Juan Gonzalez-Valero - Reflections on Positive Impact
Juan Gonzalez-Valero, Head of Public Policy and Sustainability at Syngenta, reflects on the invisible Positive Impact already being delivered by the business community and the importance of promoting this approach.
The Palladium Summit 2017 brought together nearly 250 delegates to explore the huge potential for Positive Impact – the intentional creation of enduring social and economic value.
What is Positive Impact?
Juan Gonzalez-Valero: Positive Impact means first of all I think to understand “what is the value add of your business?” So that is the first question you need to solve. You need to understand what are material impacts that your business can have in the communities that you operate in. The second very important element to understand impact evaluation in that context is to actually find ways to measure that impact. So get a system in place that allows you to really measure how you are changing the communities in which you operate. The third crucial elements is to actually have means to understand where are the gaps, and find ways to respond in order to fill these gaps.
What does Positive Impact mean for Syngenta?
JGV: For Syngenta Positive Impact means to understand how our technology, how our solutions really help people manage their land in a better way. So we need to understand how our solutions help improve the working conditions of the farmers that work on the land, how our solutions help [farmers] to become more resource efficient on the ground, and of course at the final end, how they improve productivity on the farm and how they improve profitability of the farming operation that our technology would enable.
How can more businesses integrate Positive Impact into their modus operandi?

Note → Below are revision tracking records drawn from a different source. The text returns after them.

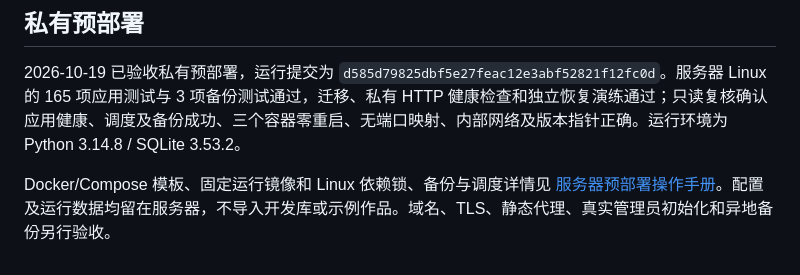
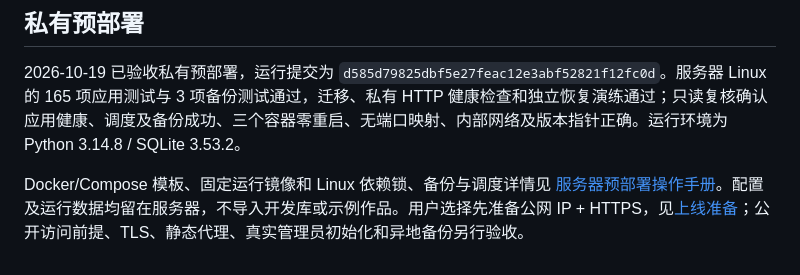
Before and after one commit to SuzukiRenn/Yoitsu-Library, a Markdown page: README.md, the part around the change. GitHub-like rendering.

Commit message:
docs: prepare IP HTTPS publication and clarify hosting prerequisites

```diff
--- a/README.md
+++ b/README.md
@@ -155,4 +155,4 @@ GET `/api/v1/public/works/<id>/reasons/?page=1&page_size=20` 分页返回公开
 
 2026-10-19 已验收私有预部署，运行提交为 `d585d79825dbf5e27feac12e3abf52821f12fc0d`。服务器 Linux 的 165 项应用测试与 3 项备份测试通过，迁移、私有 HTTP 健康检查和独立恢复演练通过；只读复核确认应用健康、调度及备份成功、三个容器零重启、无端口映射、内部网络及版本指针正确。运行环境为 Python 3.14.8 / SQLite 3.53.2。
 
-Docker/Compose 模板、固定运行镜像和 Linux 依赖锁、备份与调度详情见 [服务器预部署操作手册](项目文档/服务器预部署操作手册_2026-10-19.md)。配置及运行数据均留在服务器，不导入开发库或示例作品。域名、TLS、静态代理、真实管理员初始化和异地备份另行验收。
+Docker/Compose 模板、固定运行镜像和 Linux 依赖锁、备份与调度详情见 [服务器预部署操作手册](项目文档/服务器预部署操作手册_2026-10-19.md)。配置及运行数据均留在服务器，不导入开发库或示例作品。用户选择先准备公网 IP + HTTPS，见[上线准备](项目文档/公网IP与HTTPS上线准备_2026-10-19.md)；公开访问前提、TLS、静态代理、真实管理员初始化和异地备份另行验收。
```
Also changed, not shown: 项目文档/公网IP与HTTPS上线准备_2026-10-19.md (added, +31 -0 lines), 项目文档/服务器预部署操作手册_2026-10-19.md (+1 -1 lines).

JGV: I think one of the crucial elements to get more businesses involved is to understand what the various businesses’ contributions really are. That means to map out the whole value creation chain in a certain sector. If you take agriculture for example, it’s actually understanding what is actually necessary to capture value before the farm, on the farm, and after the farm. If we agree on the strategy map overall, we can agree on certain metrics that will actually help all the players get involved, and I think that holds true for all sectors.
What’s the future for Positive Impact?
JGV: I think there’re lots of good examples within businesses where Positive Impact in the communities is actually achieved. It’s just not visible in many cases. Through organisations like Palladium we can develop the tools and means to bring this to the attention of the wider public.